“I never saw a plane hit the Pentagon,” grunts Sean. “But it happened.”

“But you don’t know it happened. And if you saw the evidence that I’ve seen… Well, you might think differently,” says Brian.

“Are you saying that there was some kind of…” Sean waves his glass in the air. “Conspiracy? Are you saying that they forged the evidence of a plane crashing into the Pentagon?”

“No. No, I’m not saying that. All I’m saying is that if you’ve seen the evidence that I’ve seen, you might think differently about it. Consider that they interviewed the building manager of the Pentagon immediately after the attack. And the building manager said that each level of the Pentagon collapsed, as if it had been dynamited. Purposely wired to explode. How do you explain that?”

“I have no idea,” says Sean. “I have no idea of the physics involved when an airplane hits a building.”

“And if a plane hit the Pentagon,” says Brian, “wouldn’t you expect to see airplane parts everywhere? Engines, seats, that sort of thing? Where were all those things, after the Pentagon blew up?”
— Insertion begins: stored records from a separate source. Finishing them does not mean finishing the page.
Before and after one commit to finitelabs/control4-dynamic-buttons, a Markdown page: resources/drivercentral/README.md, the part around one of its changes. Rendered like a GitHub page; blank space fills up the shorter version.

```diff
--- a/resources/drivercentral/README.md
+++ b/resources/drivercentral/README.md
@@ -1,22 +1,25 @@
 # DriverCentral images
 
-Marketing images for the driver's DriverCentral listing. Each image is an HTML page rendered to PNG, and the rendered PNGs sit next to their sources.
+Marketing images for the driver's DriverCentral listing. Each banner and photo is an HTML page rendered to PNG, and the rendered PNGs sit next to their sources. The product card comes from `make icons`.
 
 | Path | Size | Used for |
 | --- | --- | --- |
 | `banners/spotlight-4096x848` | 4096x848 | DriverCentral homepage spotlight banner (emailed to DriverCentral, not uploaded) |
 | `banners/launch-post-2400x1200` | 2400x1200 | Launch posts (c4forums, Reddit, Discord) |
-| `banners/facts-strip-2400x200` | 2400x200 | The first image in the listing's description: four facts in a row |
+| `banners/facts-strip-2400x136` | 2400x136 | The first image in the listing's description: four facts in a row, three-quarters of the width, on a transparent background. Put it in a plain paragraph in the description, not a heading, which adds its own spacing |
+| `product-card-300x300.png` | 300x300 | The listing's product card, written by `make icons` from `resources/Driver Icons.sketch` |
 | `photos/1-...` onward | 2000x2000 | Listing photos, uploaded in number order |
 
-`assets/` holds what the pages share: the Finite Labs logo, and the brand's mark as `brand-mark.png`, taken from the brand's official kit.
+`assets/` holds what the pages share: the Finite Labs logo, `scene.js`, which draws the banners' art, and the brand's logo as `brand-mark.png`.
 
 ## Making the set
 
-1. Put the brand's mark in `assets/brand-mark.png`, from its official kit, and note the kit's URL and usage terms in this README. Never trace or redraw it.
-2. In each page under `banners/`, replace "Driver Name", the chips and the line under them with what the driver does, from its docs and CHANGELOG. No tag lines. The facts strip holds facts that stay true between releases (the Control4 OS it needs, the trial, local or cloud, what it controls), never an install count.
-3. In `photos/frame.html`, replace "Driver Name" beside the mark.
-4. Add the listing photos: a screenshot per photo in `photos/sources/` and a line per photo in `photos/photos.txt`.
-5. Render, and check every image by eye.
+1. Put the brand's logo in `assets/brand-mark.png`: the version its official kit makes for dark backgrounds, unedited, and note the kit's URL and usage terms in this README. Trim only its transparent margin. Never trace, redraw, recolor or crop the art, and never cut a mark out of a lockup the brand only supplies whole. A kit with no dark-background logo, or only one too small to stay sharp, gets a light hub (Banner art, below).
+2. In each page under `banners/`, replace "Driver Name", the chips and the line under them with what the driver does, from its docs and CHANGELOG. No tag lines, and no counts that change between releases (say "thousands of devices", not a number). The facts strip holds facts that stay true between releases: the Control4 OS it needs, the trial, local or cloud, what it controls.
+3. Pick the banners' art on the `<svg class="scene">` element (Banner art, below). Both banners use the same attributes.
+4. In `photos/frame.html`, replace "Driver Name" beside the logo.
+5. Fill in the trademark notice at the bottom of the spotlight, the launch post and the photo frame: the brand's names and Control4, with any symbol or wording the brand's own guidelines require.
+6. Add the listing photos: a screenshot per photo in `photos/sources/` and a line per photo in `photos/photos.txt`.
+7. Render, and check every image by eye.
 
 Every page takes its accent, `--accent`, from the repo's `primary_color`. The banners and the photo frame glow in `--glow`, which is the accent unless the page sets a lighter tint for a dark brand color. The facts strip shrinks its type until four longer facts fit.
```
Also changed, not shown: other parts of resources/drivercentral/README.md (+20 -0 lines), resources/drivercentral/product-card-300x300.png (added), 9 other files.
“Well, where were they at the World Trade Center?” counters Sean. “The plane was full of fuel. The plane blew up. There were only tiny pieces of anything that didn’t burn left. Now are you saying they faked the Pentagon disaster?”

“I read the 9/11 Commission Report. Total bullshit,” continues Brian. “Complete and total bullshit. And, you know what? In the pictures that they showed of the Pentagon, you could see computer screens, undisturbed and unbroken by the blast. Now! Can you tell me how an entire plane can fly into a building, and a computer screen, right next to the point of impact, will remain unbroken?”

“Honestly, I have no clue,” says Sean. “I haven’t seen the pictures, and quite frankly I don’t think that’s evidence of a conspiracy.”

“Now wait a minute! One damn minute!” sputters Brian. “Are you saying to me… Are you trying to say to me… That you don’t believe that the government lies to you?”

Sean rolls his eyes. “Oh. The government has repressed the truth, like, a million times.”

I remember what city I’m in. I tune out of the conversation, unpack my guitar, and plug it into the amplifier.